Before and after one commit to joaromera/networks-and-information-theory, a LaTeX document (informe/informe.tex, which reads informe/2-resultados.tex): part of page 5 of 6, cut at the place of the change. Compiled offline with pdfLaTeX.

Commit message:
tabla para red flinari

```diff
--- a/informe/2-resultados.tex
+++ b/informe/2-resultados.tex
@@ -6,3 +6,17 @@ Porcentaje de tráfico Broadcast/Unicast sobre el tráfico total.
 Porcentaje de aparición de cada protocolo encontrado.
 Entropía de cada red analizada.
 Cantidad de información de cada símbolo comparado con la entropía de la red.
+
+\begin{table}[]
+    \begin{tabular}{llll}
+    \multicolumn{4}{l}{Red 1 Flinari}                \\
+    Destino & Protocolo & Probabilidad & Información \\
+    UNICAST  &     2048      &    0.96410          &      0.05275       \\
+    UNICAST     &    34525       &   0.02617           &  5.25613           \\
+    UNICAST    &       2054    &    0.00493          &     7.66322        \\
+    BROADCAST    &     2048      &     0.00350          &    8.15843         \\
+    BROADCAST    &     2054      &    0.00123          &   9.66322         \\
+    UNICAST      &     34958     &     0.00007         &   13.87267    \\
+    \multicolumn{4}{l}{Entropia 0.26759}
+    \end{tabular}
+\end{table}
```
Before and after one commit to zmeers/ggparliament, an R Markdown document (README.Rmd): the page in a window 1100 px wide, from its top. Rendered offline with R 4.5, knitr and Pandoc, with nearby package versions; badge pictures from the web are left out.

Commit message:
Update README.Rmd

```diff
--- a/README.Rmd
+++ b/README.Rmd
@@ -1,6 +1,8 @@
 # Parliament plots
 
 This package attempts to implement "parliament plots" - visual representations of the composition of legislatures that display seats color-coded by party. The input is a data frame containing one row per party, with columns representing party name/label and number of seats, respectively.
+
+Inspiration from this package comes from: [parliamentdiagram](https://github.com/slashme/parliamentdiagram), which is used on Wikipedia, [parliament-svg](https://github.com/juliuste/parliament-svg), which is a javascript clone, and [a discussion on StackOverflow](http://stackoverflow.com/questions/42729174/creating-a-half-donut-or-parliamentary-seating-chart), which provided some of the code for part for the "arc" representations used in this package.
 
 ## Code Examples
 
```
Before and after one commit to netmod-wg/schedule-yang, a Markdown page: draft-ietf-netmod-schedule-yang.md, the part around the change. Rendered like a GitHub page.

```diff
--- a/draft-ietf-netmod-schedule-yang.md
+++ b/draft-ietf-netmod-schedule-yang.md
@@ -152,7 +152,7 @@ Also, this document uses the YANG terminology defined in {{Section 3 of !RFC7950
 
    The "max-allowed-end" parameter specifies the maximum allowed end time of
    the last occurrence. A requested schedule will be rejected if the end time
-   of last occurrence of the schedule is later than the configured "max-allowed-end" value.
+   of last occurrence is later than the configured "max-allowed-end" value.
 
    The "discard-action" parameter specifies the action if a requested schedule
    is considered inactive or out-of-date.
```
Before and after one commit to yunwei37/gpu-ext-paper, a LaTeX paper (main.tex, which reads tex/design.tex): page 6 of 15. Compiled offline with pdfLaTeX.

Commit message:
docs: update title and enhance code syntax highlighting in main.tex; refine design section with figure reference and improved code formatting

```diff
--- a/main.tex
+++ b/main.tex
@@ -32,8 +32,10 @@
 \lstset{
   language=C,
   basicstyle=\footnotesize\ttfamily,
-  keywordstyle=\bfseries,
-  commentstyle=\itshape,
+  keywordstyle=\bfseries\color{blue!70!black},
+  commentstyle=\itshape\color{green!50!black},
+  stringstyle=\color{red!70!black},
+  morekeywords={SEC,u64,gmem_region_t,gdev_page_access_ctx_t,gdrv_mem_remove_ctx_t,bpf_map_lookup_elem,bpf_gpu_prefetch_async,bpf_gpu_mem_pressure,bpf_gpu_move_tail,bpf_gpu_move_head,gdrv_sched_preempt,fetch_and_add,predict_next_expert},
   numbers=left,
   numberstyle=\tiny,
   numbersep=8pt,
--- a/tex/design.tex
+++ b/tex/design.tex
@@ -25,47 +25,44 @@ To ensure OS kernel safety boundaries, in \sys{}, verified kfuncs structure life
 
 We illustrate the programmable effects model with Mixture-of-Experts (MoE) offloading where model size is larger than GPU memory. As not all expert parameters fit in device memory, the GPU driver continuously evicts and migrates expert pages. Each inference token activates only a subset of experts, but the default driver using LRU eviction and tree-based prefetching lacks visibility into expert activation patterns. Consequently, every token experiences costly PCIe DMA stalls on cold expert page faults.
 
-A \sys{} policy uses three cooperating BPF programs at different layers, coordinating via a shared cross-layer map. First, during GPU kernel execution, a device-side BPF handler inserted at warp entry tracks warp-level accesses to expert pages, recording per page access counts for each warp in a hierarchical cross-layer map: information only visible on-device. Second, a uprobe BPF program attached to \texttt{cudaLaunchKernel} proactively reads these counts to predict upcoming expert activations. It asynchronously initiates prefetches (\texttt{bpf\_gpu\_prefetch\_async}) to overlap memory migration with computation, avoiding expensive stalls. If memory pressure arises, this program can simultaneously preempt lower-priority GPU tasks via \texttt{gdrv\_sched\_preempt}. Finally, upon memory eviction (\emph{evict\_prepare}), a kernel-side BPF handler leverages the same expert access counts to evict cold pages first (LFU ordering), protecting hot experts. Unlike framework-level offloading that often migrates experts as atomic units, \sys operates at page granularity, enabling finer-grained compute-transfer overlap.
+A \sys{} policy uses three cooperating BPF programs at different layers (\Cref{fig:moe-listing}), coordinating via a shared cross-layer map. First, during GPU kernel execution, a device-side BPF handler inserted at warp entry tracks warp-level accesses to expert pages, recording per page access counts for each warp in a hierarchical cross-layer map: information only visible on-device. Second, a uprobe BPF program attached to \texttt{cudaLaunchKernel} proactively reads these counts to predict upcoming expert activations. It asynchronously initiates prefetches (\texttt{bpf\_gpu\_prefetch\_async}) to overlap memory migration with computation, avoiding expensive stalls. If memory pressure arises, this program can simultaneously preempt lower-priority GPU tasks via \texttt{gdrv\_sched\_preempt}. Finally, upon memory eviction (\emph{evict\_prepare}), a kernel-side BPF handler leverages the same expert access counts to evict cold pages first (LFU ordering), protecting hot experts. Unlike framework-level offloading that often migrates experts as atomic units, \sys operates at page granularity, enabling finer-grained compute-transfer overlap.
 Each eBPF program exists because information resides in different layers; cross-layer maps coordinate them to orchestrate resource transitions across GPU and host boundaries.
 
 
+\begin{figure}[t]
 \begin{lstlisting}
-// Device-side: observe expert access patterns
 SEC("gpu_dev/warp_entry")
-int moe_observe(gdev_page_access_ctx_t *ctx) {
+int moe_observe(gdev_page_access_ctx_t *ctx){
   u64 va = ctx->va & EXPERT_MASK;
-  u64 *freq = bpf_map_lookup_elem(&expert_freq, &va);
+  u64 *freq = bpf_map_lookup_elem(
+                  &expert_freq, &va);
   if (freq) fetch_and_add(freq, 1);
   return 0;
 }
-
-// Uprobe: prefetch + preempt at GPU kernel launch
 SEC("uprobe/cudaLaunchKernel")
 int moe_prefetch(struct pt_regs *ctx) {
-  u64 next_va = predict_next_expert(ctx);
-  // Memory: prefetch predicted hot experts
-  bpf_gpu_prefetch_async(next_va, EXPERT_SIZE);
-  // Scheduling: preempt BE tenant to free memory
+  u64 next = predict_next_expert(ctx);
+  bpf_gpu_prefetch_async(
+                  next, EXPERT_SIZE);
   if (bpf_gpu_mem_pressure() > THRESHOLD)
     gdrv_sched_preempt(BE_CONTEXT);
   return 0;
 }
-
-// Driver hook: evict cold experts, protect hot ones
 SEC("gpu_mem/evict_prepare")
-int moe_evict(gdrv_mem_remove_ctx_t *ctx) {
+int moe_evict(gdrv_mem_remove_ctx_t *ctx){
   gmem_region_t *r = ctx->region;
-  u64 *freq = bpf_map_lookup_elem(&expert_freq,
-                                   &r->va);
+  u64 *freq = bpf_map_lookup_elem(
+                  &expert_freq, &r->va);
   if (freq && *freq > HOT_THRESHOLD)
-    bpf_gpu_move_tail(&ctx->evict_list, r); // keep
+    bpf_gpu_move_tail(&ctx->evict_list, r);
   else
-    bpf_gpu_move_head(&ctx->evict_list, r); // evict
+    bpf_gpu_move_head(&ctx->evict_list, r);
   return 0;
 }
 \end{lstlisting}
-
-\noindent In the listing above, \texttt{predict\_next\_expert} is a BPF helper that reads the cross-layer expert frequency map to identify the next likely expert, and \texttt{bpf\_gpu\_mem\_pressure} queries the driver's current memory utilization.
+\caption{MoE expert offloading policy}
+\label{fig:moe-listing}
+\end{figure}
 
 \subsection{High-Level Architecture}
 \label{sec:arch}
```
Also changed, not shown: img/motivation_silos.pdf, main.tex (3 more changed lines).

● ● ●

§ **Task goal**
Go through the records above line by line and say how many lines include "design", giving only that number.

§ **Written reply**
4